Severe chronic pain is usually treated with opiates, but these are addictive, and tolerance develops so that the dose has to be increased. The risk of severe side effects is great, and additionally the user feels drugged, and finds it difficult to function properly. Family life may suffer as patients find it hard to relate to other people, and even reading to children is difficult. Synthetic analgesics are non-addictive but they are not powerful enough.
Cannabis has fewer side effects than other analgesics, and users report it “rounds off” the pain quickly after smoking. Some people have used it to control pain for 20 years or more, and many report that they were able to kick their addiction to opiates with small amounts of cannabis. One strange fact is that more experienced users get a greater pain-relieving effect from cannabis than novices. Experienced users also are able to function normally and ignore the psychoactive effects. Cannabis may be better at controlling the different types of pain.

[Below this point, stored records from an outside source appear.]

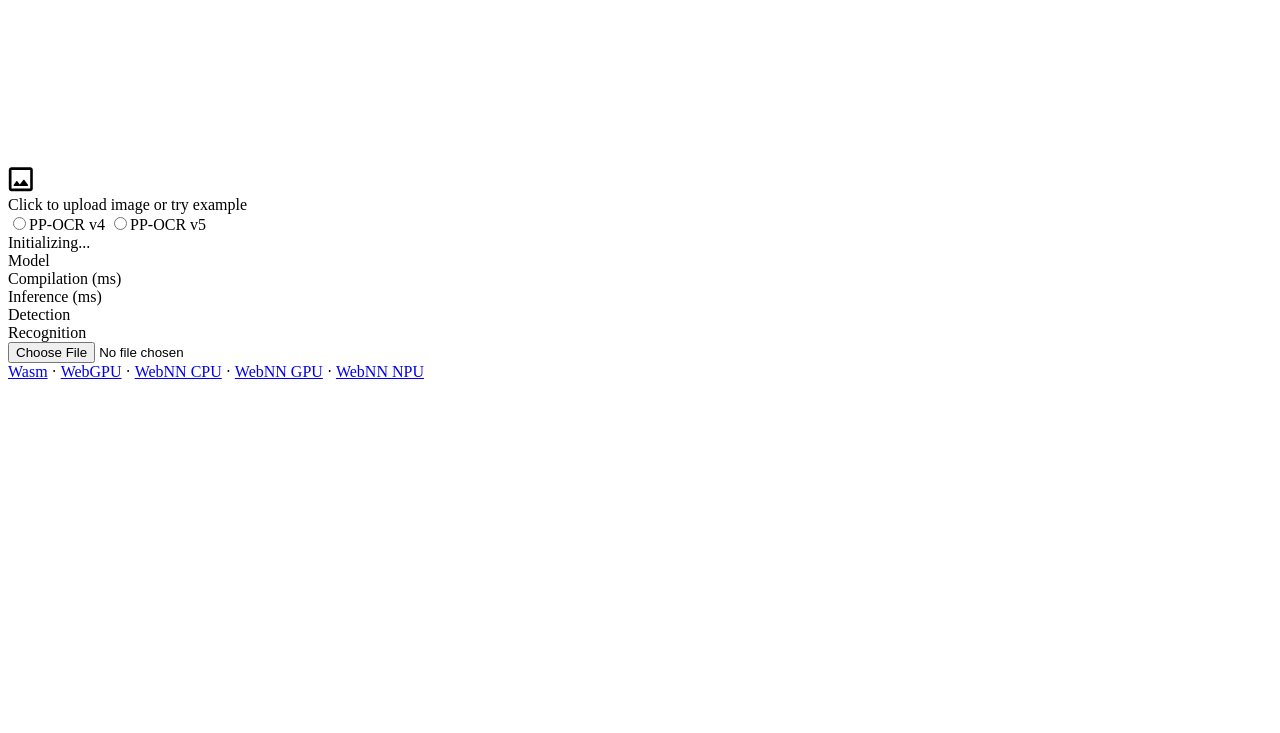
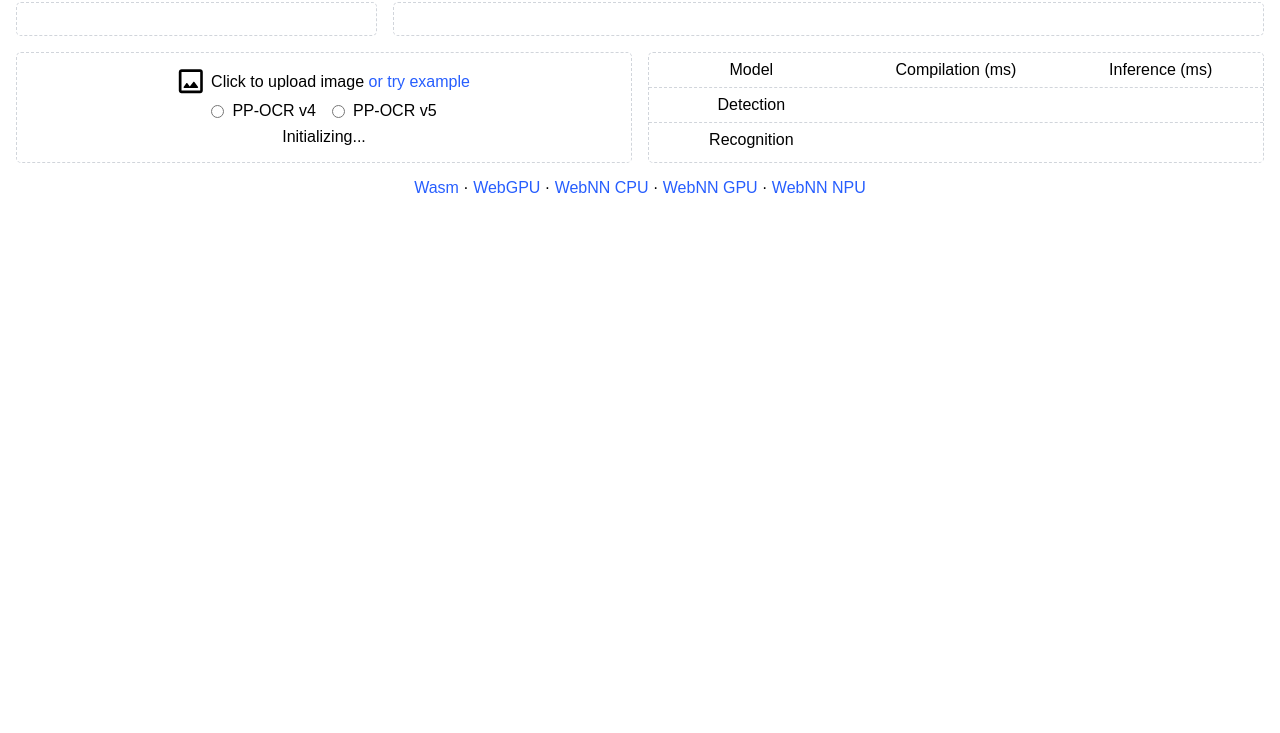
Before and after one commit to ibelem/webnn-hf-spaces, a plain HTML site: page on-device-ocr/index.html in a window 1280 px wide. Shown: the part 67-800 px from the top of the page. Drawn offline with Linux system fonts and the light colour scheme; the site is published under a folder, as on GitHub Pages, so addresses that start at the root find nothing.

Commit message:
on-device-ocr

```diff
--- a/on-device-ocr/index.html
+++ b/on-device-ocr/index.html
@@ -5,8 +5,8 @@
     <meta name="viewport" content="width=device-width, initial-scale=1.0" />
     <title>On-Device OCR (WebNN)</title>
     <script src="https://docs.opencv.org/4.8.0/opencv.js" async></script>
-    <script type="module" crossorigin src="/assets/index-DU6_jK42.js"></script>
-    <link rel="stylesheet" crossorigin href="/assets/index-BOYqtqLF.css">
+    <script type="module" crossorigin src="./assets/index-DU6_jK42.js"></script>
+    <link rel="stylesheet" crossorigin href="./assets/index-BOYqtqLF.css">
   </head>
 
   <body>
```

Cannabis has had a long history of use as an analgesic, and was widely used in 19th century Britain, including in the royal household. Dr. J. Russell Reynolds, Fellow of the Royal Society and Physician to Queen Victoria reported in the Lancet in 1890 that he had been prescribing cannabis for 30 years and considered it “one of the most valuable medicines we possess”. According to Reynolds indian hemp remained effective as an analgesic for months and even years without an increase in the dose.
- Pain and Cannabis